Task brief:
When a line below contains the string "index", show that line.

The input:
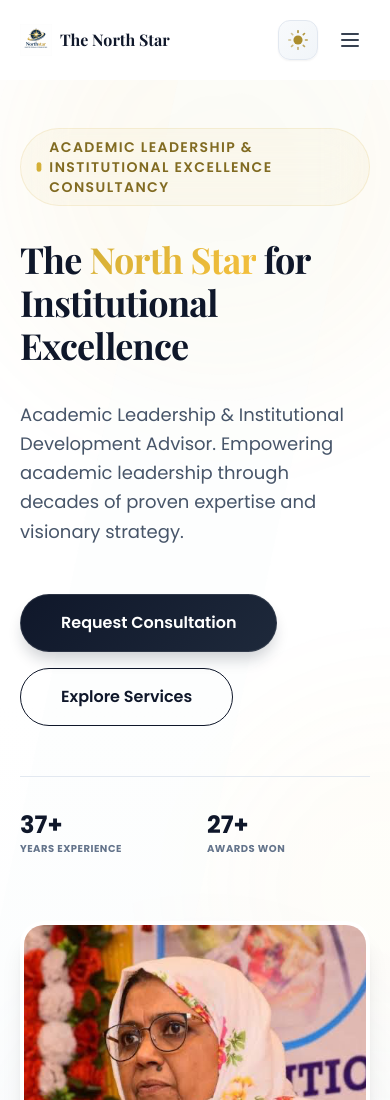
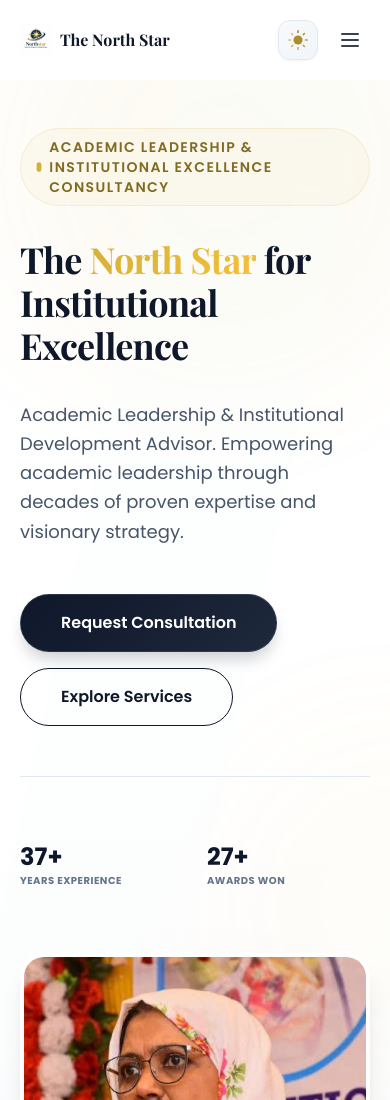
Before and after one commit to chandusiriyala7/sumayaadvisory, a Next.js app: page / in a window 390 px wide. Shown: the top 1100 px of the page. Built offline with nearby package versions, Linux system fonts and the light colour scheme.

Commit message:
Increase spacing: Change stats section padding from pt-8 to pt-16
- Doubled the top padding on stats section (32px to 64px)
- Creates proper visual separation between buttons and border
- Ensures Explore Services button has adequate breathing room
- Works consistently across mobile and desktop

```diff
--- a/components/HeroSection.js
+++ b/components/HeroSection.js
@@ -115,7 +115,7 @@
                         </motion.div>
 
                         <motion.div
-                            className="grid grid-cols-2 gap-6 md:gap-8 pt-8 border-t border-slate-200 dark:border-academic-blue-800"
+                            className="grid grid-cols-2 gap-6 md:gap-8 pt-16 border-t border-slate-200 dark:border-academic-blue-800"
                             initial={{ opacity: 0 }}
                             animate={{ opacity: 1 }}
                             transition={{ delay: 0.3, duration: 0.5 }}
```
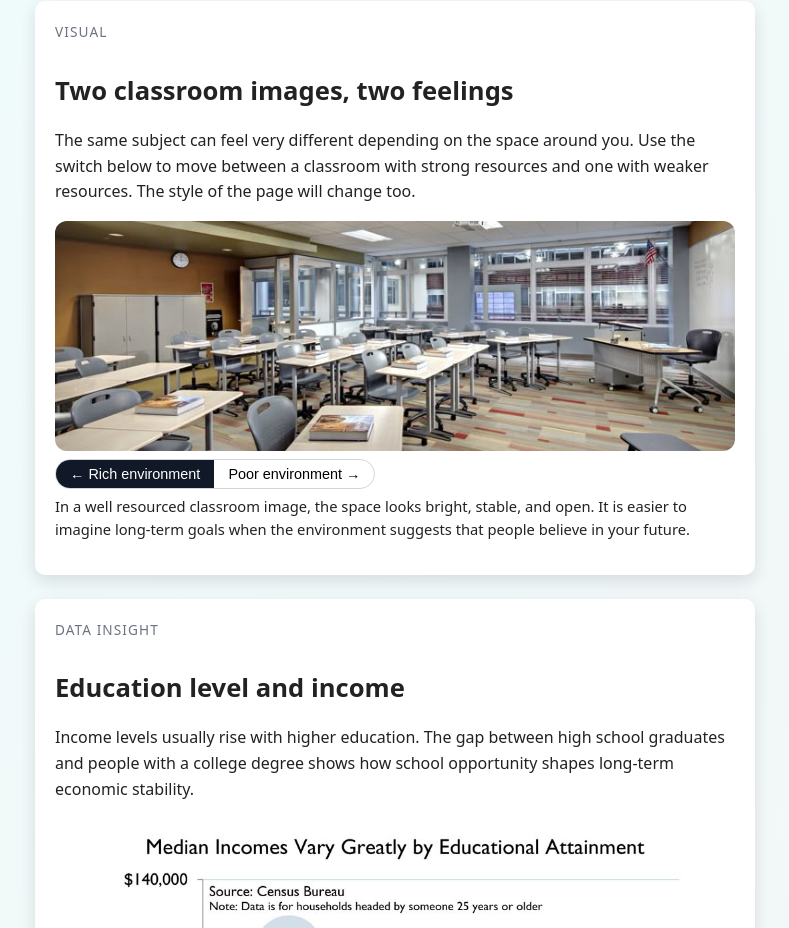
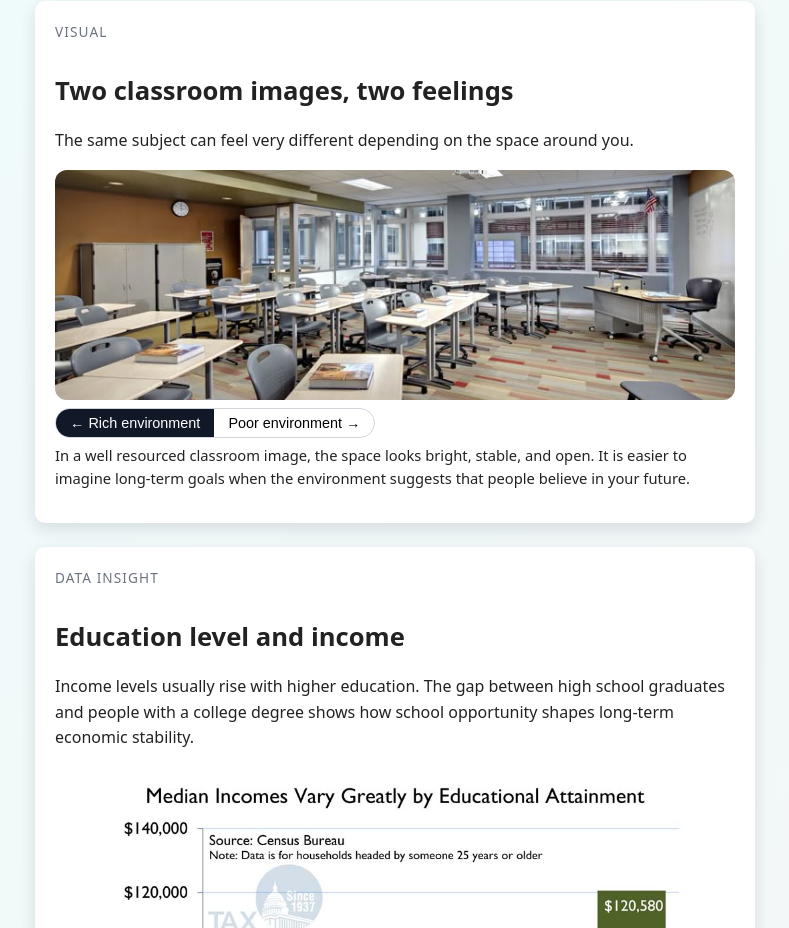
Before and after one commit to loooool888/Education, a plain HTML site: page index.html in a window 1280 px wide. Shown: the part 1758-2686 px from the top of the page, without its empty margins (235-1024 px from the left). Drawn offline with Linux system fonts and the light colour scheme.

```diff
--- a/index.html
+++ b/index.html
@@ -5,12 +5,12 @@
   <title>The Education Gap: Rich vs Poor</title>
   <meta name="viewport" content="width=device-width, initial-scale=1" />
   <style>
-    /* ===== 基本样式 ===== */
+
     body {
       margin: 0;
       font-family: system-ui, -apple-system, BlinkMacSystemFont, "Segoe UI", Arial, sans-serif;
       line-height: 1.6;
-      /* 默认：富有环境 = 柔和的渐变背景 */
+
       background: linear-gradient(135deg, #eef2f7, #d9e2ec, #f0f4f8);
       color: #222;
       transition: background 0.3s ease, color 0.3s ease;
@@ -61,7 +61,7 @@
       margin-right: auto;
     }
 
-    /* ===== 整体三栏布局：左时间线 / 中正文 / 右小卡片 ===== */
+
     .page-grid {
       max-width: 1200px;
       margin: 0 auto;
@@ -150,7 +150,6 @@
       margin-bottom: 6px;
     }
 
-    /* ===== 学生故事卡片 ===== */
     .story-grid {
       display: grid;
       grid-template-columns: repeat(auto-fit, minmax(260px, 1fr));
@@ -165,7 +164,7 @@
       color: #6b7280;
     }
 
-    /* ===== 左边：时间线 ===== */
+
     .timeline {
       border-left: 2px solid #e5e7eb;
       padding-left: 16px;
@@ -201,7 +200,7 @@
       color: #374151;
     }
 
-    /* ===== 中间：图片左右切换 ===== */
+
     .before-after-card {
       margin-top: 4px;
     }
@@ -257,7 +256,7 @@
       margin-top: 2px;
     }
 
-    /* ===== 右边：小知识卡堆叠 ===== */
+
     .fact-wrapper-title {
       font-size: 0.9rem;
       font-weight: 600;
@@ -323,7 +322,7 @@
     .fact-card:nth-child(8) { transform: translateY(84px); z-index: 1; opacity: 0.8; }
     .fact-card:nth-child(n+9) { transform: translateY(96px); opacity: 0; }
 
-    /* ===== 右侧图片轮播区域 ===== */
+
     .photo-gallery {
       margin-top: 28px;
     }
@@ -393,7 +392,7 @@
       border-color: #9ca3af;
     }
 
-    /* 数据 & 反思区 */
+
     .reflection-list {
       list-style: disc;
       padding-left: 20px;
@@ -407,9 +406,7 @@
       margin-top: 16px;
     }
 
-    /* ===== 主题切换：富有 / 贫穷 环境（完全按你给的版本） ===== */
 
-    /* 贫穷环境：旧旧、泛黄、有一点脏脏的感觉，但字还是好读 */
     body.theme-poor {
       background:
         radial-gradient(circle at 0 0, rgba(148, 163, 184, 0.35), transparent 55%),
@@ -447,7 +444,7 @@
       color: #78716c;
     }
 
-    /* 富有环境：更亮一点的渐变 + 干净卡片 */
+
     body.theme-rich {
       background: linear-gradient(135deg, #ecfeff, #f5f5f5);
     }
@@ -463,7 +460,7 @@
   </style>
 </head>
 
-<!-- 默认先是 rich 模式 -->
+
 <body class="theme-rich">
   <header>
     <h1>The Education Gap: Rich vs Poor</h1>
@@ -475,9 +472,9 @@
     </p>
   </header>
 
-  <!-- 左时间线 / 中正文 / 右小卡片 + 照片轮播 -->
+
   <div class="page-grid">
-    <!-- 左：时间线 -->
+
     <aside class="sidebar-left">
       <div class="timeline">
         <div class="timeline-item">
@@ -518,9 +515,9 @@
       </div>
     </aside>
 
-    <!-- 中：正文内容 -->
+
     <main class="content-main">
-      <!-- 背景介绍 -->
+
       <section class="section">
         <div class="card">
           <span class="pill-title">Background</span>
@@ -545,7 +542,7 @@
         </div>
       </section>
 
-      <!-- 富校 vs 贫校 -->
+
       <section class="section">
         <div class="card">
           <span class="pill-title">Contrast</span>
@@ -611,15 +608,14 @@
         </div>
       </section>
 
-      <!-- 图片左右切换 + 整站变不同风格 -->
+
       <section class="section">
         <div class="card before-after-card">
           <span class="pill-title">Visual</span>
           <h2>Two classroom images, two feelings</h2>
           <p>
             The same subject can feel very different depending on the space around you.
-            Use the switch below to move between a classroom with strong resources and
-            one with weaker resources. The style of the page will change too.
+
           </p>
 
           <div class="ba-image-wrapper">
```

Output below:
Before and after one commit to loooool888/Education, a plain HTML site: page index.html in a window 1280 px wide. Shown: the part 1758-2686 px from the top of the page, without its empty margins (235-1024 px from the left). Drawn offline with Linux system fonts and the light colour scheme.
--- a/index.html
+++ b/index.html
     .fact-card:nth-child(8) { transform: translateY(84px); z-index: 1; opacity: 0.8; }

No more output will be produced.